While this represented a gigantic victory for Nashot Hakotel, the summer months were quite chaotic and difficult. At the urging of Rabbi Rabinowitz, thousands of Ultra-Orthodox women and yeshiva girls flooded the Kotel plaza to prevent the members of Nashot Hakotel from getting near the Wall itself, and there was loud and depressing heckling and shouting back and forth.
But today, on the 25th anniversary of Nashot Hakotel, Women of the Wall, there was no such blockade. I just heard from Noam Zion, one of the faculty members of the Hartman Institute, who went to the Wall with the group, that the abbreviation of the group, “WOW,” would be a great way to describe the goings-on. A delegation of my rabbinic and cantorial colleagues, and congregants as well, are in Jerusalem today for this anniversary. Together with Jews from all over Israel, they went to the Kotel to celebrate Rosh Chodesh, about 1,000 strong. And indeed, “WOW” is the word. Noam said the dovening was wonderful. And while there were some cat calls and whistles from the Ultra-Orthodox hecklers, it really was pretty mild, and didn’t throw any sort of damper on the elation of WOW, and particularly of Anat Hoffman, leader and driving force of the group. The police, of course, are now charged not with harassing WOW, but keeping the hecklers and opponents from throwing chairs and other objects, and exerting any sort of physical violence upon the women.

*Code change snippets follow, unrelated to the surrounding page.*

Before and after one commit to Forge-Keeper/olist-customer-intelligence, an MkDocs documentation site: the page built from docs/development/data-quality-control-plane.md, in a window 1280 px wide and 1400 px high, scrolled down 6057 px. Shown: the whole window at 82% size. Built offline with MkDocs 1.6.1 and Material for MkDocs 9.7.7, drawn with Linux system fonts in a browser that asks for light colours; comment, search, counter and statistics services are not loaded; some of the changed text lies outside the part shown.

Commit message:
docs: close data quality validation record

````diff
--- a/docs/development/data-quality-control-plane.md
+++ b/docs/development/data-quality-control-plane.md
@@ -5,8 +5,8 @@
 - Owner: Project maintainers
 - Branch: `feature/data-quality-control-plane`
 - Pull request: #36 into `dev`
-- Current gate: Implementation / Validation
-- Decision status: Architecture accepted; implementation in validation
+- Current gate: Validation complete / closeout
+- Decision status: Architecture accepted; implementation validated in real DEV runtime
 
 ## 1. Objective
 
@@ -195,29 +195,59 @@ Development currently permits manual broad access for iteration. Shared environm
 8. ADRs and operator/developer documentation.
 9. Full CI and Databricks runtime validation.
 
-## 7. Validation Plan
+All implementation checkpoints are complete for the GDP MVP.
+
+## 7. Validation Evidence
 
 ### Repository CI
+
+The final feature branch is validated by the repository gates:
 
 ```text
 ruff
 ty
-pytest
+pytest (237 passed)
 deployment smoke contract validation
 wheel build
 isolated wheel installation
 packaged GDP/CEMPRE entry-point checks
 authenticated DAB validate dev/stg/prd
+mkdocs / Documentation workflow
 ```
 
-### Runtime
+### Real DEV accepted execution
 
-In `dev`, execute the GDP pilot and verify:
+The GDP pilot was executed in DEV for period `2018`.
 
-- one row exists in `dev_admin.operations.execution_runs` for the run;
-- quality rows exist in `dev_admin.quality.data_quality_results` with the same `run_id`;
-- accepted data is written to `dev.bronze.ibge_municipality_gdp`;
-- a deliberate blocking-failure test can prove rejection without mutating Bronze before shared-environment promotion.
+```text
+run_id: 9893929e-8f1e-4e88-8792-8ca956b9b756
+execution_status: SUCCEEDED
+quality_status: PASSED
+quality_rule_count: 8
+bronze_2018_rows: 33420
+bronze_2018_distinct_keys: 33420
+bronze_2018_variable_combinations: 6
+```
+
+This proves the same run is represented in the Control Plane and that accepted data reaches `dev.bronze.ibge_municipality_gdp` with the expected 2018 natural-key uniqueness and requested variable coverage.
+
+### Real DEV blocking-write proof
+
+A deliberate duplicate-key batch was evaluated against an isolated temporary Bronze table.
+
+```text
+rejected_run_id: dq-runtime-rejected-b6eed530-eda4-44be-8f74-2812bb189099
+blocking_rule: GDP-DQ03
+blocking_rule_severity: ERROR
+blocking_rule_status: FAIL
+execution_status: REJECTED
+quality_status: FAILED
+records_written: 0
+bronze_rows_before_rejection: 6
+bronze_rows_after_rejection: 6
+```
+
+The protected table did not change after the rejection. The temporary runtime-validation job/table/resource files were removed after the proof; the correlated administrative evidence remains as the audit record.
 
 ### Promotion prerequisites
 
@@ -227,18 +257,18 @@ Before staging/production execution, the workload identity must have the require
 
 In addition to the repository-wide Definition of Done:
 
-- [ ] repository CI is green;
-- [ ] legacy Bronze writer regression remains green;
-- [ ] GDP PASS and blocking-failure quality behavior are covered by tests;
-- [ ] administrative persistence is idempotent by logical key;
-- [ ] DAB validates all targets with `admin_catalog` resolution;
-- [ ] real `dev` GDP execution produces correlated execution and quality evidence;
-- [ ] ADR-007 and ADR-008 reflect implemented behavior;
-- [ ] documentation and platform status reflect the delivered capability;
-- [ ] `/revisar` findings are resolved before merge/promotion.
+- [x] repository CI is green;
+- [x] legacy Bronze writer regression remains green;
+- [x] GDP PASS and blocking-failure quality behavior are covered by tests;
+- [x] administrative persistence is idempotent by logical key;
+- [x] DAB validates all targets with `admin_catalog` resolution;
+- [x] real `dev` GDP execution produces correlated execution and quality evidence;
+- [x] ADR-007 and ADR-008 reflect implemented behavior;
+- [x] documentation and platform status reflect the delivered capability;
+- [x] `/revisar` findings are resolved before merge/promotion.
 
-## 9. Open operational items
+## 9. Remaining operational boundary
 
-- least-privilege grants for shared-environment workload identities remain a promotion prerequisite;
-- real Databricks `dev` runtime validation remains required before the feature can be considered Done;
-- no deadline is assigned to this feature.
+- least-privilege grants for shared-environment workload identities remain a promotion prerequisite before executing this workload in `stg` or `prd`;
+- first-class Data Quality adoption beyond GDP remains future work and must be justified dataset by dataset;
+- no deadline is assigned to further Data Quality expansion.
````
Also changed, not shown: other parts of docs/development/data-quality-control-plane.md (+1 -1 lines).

Social progress often takes longer than we would like. There is still much to accomplish for WOW. It is still not possible to actually read the Torah at the Wall, because the women are still barred from bringing one in (a lingering punishment in place since Anat’s first arrest in July of 2010). But the time will come, if we keep the pressure on. In addition, the Scharansky proposal for constructing a third section of the Wall for egalitarian prayer is still far from any realistic materialization. But just for today, we won’t worry about that. Just for today, we will revel in the progress that WOW has achieved. And once again, we wish each other Chodesh Tov!